— Exercise objective —
Each line below should be set down again unchanged.

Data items
----

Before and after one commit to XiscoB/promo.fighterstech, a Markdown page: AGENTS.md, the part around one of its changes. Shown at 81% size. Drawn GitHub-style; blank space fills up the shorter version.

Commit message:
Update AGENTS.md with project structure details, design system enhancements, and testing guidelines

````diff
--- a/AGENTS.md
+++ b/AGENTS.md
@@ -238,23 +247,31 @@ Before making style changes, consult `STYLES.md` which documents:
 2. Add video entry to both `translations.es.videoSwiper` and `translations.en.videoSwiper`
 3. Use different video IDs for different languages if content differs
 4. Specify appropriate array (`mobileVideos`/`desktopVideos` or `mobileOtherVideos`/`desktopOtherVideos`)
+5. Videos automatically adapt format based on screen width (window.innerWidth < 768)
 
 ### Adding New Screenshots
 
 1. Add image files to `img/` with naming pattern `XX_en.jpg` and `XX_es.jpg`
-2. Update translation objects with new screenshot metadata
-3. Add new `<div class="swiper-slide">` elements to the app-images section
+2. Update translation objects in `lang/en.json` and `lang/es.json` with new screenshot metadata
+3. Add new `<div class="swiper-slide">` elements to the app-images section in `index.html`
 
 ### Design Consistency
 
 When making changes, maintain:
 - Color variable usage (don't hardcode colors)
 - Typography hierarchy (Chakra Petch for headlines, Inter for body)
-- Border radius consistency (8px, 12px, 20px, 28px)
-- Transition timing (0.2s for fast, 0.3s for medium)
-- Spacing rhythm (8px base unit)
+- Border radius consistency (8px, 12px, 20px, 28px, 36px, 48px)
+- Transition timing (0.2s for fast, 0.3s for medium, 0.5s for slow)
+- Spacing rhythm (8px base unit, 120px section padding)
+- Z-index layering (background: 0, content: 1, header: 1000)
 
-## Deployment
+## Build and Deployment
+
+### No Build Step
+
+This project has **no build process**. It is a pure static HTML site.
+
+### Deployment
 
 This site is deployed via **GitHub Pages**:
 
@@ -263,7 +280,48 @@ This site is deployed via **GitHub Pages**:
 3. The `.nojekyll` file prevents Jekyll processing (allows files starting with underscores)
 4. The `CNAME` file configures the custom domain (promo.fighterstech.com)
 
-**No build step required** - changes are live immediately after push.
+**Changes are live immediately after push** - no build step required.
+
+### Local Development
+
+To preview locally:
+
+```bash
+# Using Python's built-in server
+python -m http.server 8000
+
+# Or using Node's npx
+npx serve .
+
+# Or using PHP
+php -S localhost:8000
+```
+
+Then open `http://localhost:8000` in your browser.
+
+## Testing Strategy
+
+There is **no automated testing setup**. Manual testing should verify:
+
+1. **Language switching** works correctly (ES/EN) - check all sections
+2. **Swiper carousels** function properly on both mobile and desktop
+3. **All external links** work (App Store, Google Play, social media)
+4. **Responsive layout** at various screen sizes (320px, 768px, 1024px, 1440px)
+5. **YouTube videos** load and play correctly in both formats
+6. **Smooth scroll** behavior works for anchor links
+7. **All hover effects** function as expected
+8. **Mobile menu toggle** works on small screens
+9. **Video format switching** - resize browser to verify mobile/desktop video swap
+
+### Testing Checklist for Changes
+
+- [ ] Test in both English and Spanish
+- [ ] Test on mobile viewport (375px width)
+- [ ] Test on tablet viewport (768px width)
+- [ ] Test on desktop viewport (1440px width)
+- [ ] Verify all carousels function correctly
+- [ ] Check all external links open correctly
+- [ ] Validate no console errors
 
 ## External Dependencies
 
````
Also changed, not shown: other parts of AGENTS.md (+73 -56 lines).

----

— Solution to the problem —
Before and after one commit to XiscoB/promo.fighterstech, a Markdown page: AGENTS.md, the part around one of its changes. Shown at 81% size. Drawn GitHub-style; blank space fills up the shorter version.

Commit message:
Update AGENTS.md with project structure details, design system enhancements, and testing guidelines

````diff
--- a/AGENTS.md
+++ b/AGENTS.md
@@ -238,23 +247,31 @@ Before making style changes, consult `STYLES.md` which documents:
 2. Add video entry to both `translations.es.videoSwiper` and `translations.en.videoSwiper`
 3. Use different video IDs for different languages if content differs
 4. Specify appropriate array (`mobileVideos`/`desktopVideos` or `mobileOtherVideos`/`desktopOtherVideos`)
+5. Videos automatically adapt format based on screen width (window.innerWidth < 768)
 
 ### Adding New Screenshots
 
 1. Add image files to `img/` with naming pattern `XX_en.jpg` and `XX_es.jpg`
-2. Update translation objects with new screenshot metadata
-3. Add new `<div class="swiper-slide">` elements to the app-images section
+2. Update translation objects in `lang/en.json` and `lang/es.json` with new screenshot metadata
+3. Add new `<div class="swiper-slide">` elements to the app-images section in `index.html`
 
 ### Design Consistency
 
 When making changes, maintain:
 - Color variable usage (don't hardcode colors)
 - Typography hierarchy (Chakra Petch for headlines, Inter for body)
-- Border radius consistency (8px, 12px, 20px, 28px)
-- Transition timing (0.2s for fast, 0.3s for medium)
-- Spacing rhythm (8px base unit)
+- Border radius consistency (8px, 12px, 20px, 28px, 36px, 48px)
+- Transition timing (0.2s for fast, 0.3s for medium, 0.5s for slow)
+- Spacing rhythm (8px base unit, 120px section padding)
+- Z-index layering (background: 0, content: 1, header: 1000)
 
-## Deployment
+## Build and Deployment
+
+### No Build Step
+
+This project has **no build process**. It is a pure static HTML site.
+
+### Deployment
 
 This site is deployed via **GitHub Pages**:
 
@@ -263,7 +280,48 @@ This site is deployed via **GitHub Pages**:
 3. The `.nojekyll` file prevents Jekyll processing (allows files starting with underscores)
 4. The `CNAME` file configures the custom domain (promo.fighterstech.com)
 
-**No build step required** - changes are live immediately after push.
+**Changes are live immediately after push** - no build step required.
+
+### Local Development
+
+To preview locally:
+
+```bash
+# Using Python's built-in server
+python -m http.server 8000
+
+# Or using Node's npx
+npx serve .
+
+# Or using PHP
+php -S localhost:8000
+```
+
+Then open `http://localhost:8000` in your browser.
+
+## Testing Strategy
+
+There is **no automated testing setup**. Manual testing should verify:
+
+1. **Language switching** works correctly (ES/EN) - check all sections
+2. **Swiper carousels** function properly on both mobile and desktop
+3. **All external links** work (App Store, Google Play, social media)
+4. **Responsive layout** at various screen sizes (320px, 768px, 1024px, 1440px)
+5. **YouTube videos** load and play correctly in both formats
+6. **Smooth scroll** behavior works for anchor links
+7. **All hover effects** function as expected
+8. **Mobile menu toggle** works on small screens
+9. **Video format switching** - resize browser to verify mobile/desktop video swap
+
+### Testing Checklist for Changes
+
+- [ ] Test in both English and Spanish
+- [ ] Test on mobile viewport (375px width)
+- [ ] Test on tablet viewport (768px width)
+- [ ] Test on desktop viewport (1440px width)
+- [ ] Verify all carousels function correctly
+- [ ] Check all external links open correctly
+- [ ] Validate no console errors
 
 ## External Dependencies
 
````
Also changed, not shown: other parts of AGENTS.md (+73 -56 lines).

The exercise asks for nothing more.